- [TASK BRIEF]
I'd like the entries that follow repeated exactly, with the pictures left out.

┄┄┄┄┄┄┄┄┄┄

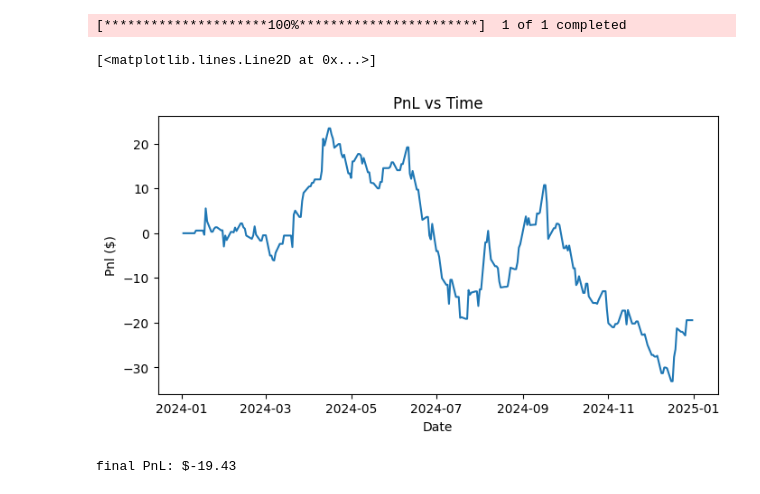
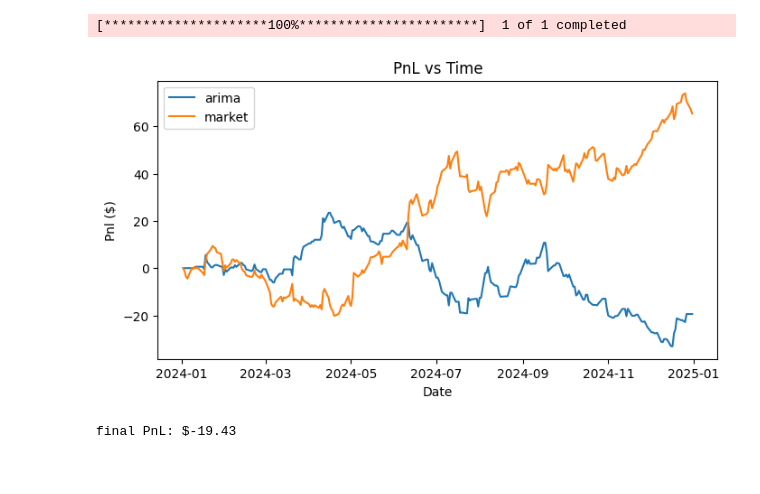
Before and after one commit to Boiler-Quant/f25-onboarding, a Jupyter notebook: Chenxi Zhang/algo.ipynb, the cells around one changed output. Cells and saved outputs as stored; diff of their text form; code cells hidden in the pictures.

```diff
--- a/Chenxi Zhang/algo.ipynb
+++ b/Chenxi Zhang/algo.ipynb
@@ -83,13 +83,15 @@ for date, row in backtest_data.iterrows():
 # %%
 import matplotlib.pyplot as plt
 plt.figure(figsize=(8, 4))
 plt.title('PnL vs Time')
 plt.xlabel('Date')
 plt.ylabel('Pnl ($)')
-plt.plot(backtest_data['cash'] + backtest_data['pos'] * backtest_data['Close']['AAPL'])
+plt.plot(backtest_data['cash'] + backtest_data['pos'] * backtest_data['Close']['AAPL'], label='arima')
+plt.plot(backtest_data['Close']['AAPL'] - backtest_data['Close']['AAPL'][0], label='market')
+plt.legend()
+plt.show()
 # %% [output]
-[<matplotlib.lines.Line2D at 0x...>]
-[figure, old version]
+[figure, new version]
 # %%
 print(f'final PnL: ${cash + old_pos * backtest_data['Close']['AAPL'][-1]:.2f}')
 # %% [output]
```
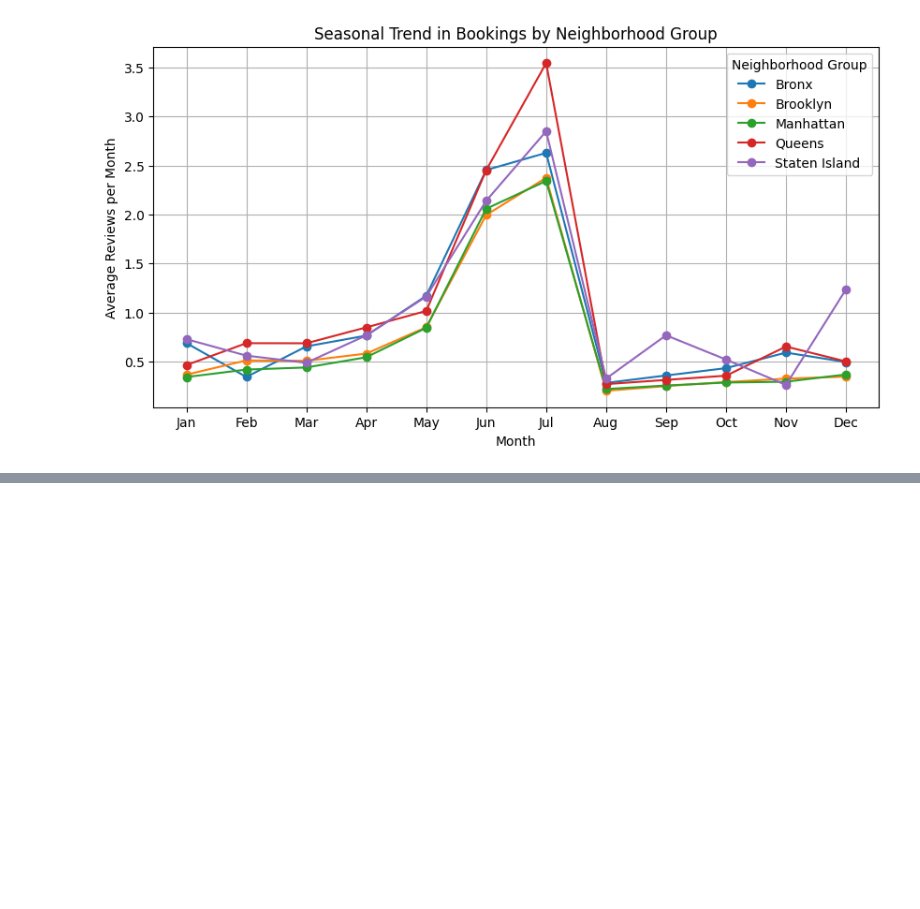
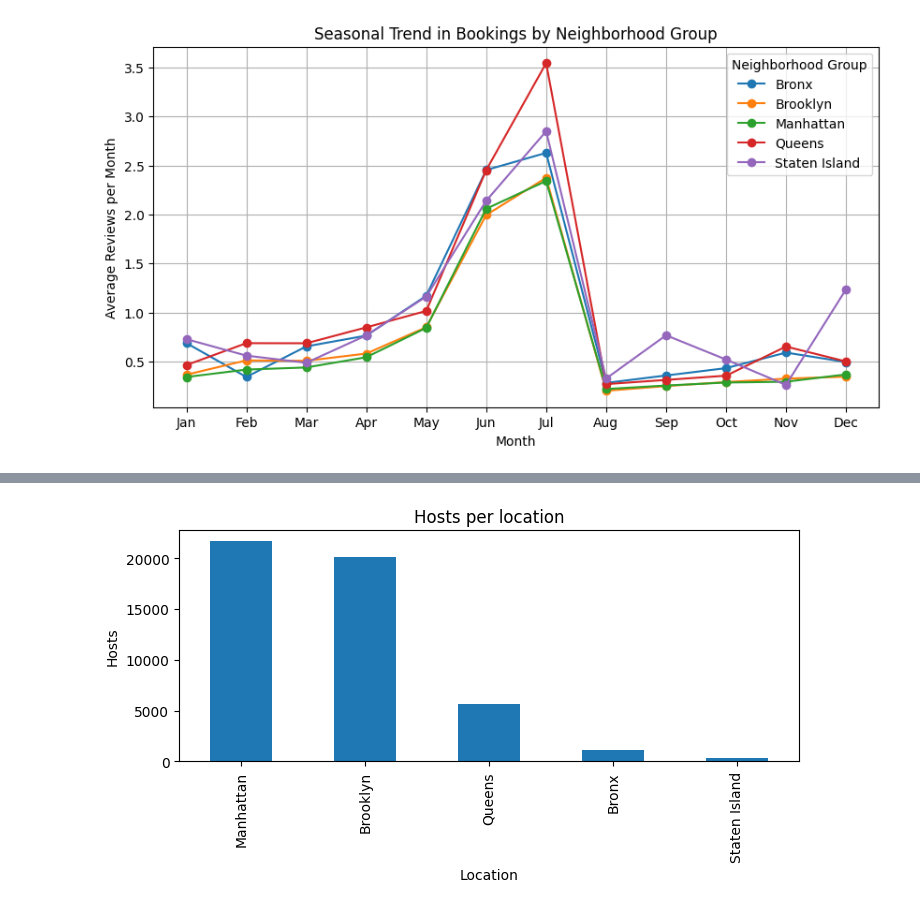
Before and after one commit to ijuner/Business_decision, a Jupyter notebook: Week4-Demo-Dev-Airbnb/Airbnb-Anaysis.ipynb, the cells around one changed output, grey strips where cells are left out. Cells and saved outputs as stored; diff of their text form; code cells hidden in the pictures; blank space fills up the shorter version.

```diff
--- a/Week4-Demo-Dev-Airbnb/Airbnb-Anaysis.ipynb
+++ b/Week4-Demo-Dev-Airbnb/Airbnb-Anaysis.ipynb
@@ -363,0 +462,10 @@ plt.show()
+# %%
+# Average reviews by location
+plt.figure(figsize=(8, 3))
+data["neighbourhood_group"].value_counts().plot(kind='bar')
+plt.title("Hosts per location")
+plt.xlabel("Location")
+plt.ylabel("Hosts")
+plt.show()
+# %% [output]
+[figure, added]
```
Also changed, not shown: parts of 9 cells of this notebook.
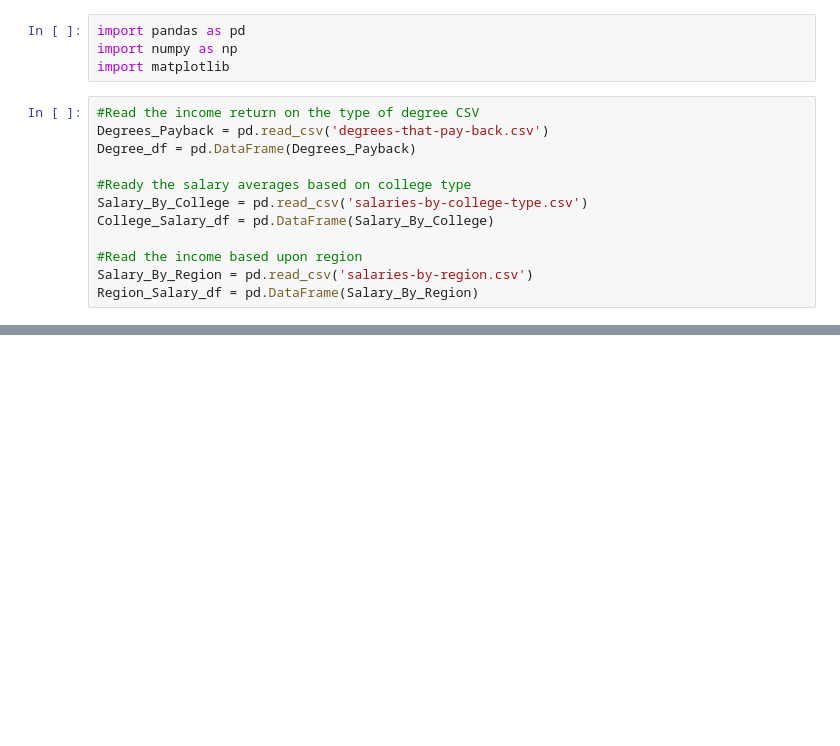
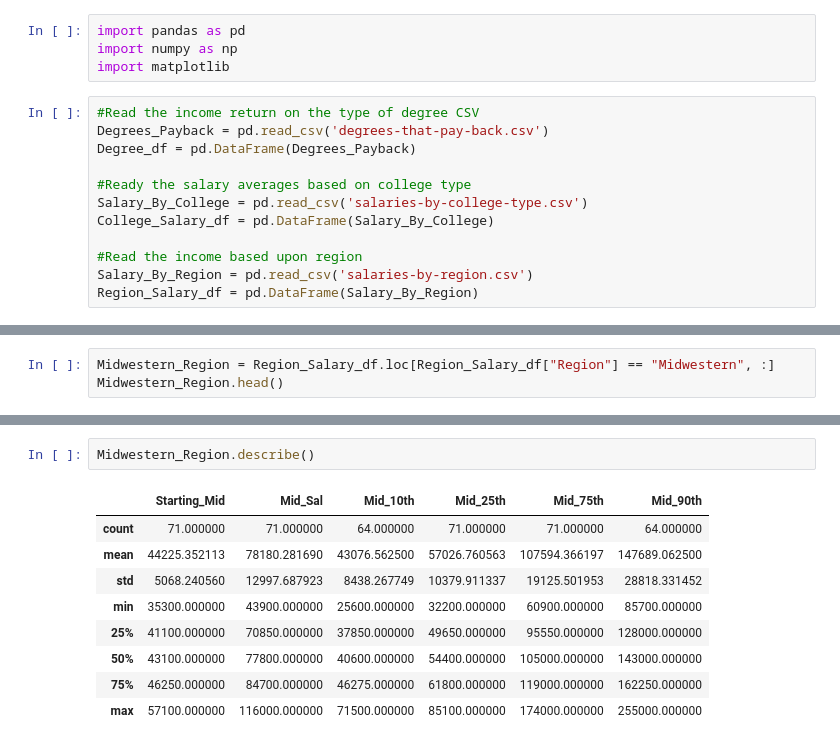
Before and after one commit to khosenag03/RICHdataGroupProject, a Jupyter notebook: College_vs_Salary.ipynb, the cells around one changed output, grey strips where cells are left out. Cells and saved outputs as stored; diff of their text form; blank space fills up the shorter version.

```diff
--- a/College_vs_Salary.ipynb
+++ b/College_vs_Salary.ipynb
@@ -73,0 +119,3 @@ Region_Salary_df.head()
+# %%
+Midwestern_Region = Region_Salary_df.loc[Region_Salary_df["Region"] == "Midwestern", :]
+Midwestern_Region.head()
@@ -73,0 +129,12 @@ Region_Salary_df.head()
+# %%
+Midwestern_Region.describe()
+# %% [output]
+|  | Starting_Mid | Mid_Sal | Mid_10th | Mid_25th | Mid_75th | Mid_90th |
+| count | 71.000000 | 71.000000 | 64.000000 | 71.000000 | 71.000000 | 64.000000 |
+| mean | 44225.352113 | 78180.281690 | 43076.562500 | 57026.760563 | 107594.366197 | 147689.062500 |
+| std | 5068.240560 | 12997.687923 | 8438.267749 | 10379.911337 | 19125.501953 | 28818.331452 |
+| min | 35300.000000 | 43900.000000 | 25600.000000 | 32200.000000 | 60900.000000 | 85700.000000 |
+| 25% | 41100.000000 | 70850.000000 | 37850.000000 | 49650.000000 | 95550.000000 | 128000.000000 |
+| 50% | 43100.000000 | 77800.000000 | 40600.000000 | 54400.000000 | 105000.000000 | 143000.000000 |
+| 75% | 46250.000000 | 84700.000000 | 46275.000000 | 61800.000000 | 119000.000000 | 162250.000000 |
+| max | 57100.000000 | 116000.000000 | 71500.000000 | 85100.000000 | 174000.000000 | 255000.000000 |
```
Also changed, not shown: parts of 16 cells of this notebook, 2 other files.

┄┄┄┄┄┄┄┄┄┄

- [SOLVED EXERCISE]
Before and after one commit to Boiler-Quant/f25-onboarding, a Jupyter notebook: Chenxi Zhang/algo.ipynb, the cells around one changed output. Cells and saved outputs as stored; diff of their text form; code cells hidden in the pictures.

```diff
--- a/Chenxi Zhang/algo.ipynb
+++ b/Chenxi Zhang/algo.ipynb
@@ -83,13 +83,15 @@ for date, row in backtest_data.iterrows():
 # %%
 import matplotlib.pyplot as plt
 plt.figure(figsize=(8, 4))
 plt.title('PnL vs Time')
 plt.xlabel('Date')
 plt.ylabel('Pnl ($)')
-plt.plot(backtest_data['cash'] + backtest_data['pos'] * backtest_data['Close']['AAPL'])
+plt.plot(backtest_data['cash'] + backtest_data['pos'] * backtest_data['Close']['AAPL'], label='arima')
+plt.plot(backtest_data['Close']['AAPL'] - backtest_data['Close']['AAPL'][0], label='market')
+plt.legend()
+plt.show()
 # %% [output]
-[<matplotlib.lines.Line2D at 0x...>]
-[figure, old version]
+[figure, new version]
 # %%
 print(f'final PnL: ${cash + old_pos * backtest_data['Close']['AAPL'][-1]:.2f}')
 # %% [output]
```
Before and after one commit to ijuner/Business_decision, a Jupyter notebook: Week4-Demo-Dev-Airbnb/Airbnb-Anaysis.ipynb, the cells around one changed output, grey strips where cells are left out. Cells and saved outputs as stored; diff of their text form; code cells hidden in the pictures; blank space fills up the shorter version.

```diff
--- a/Week4-Demo-Dev-Airbnb/Airbnb-Anaysis.ipynb
+++ b/Week4-Demo-Dev-Airbnb/Airbnb-Anaysis.ipynb
@@ -363,0 +462,10 @@ plt.show()
+# %%
+# Average reviews by location
+plt.figure(figsize=(8, 3))
+data["neighbourhood_group"].value_counts().plot(kind='bar')
+plt.title("Hosts per location")
+plt.xlabel("Location")
+plt.ylabel("Hosts")
+plt.show()
+# %% [output]
+[figure, added]
```
Also changed, not shown: parts of 9 cells of this notebook.
Before and after one commit to khosenag03/RICHdataGroupProject, a Jupyter notebook: College_vs_Salary.ipynb, the cells around one changed output, grey strips where cells are left out. Cells and saved outputs as stored; diff of their text form; blank space fills up the shorter version.

```diff
--- a/College_vs_Salary.ipynb
+++ b/College_vs_Salary.ipynb
@@ -73,0 +119,3 @@ Region_Salary_df.head()
+# %%
+Midwestern_Region = Region_Salary_df.loc[Region_Salary_df["Region"] == "Midwestern", :]
+Midwestern_Region.head()
@@ -73,0 +129,12 @@ Region_Salary_df.head()
+# %%
+Midwestern_Region.describe()
+# %% [output]
+|  | Starting_Mid | Mid_Sal | Mid_10th | Mid_25th | Mid_75th | Mid_90th |
+| count | 71.000000 | 71.000000 | 64.000000 | 71.000000 | 71.000000 | 64.000000 |
+| mean | 44225.352113 | 78180.281690 | 43076.562500 | 57026.760563 | 107594.366197 | 147689.062500 |
+| std | 5068.240560 | 12997.687923 | 8438.267749 | 10379.911337 | 19125.501953 | 28818.331452 |
+| min | 35300.000000 | 43900.000000 | 25600.000000 | 32200.000000 | 60900.000000 | 85700.000000 |
+| 25% | 41100.000000 | 70850.000000 | 37850.000000 | 49650.000000 | 95550.000000 | 128000.000000 |
+| 50% | 43100.000000 | 77800.000000 | 40600.000000 | 54400.000000 | 105000.000000 | 143000.000000 |
+| 75% | 46250.000000 | 84700.000000 | 46275.000000 | 61800.000000 | 119000.000000 | 162250.000000 |
+| max | 57100.000000 | 116000.000000 | 71500.000000 | 85100.000000 | 174000.000000 | 255000.000000 |
```
Also changed, not shown: parts of 16 cells of this notebook, 2 other files.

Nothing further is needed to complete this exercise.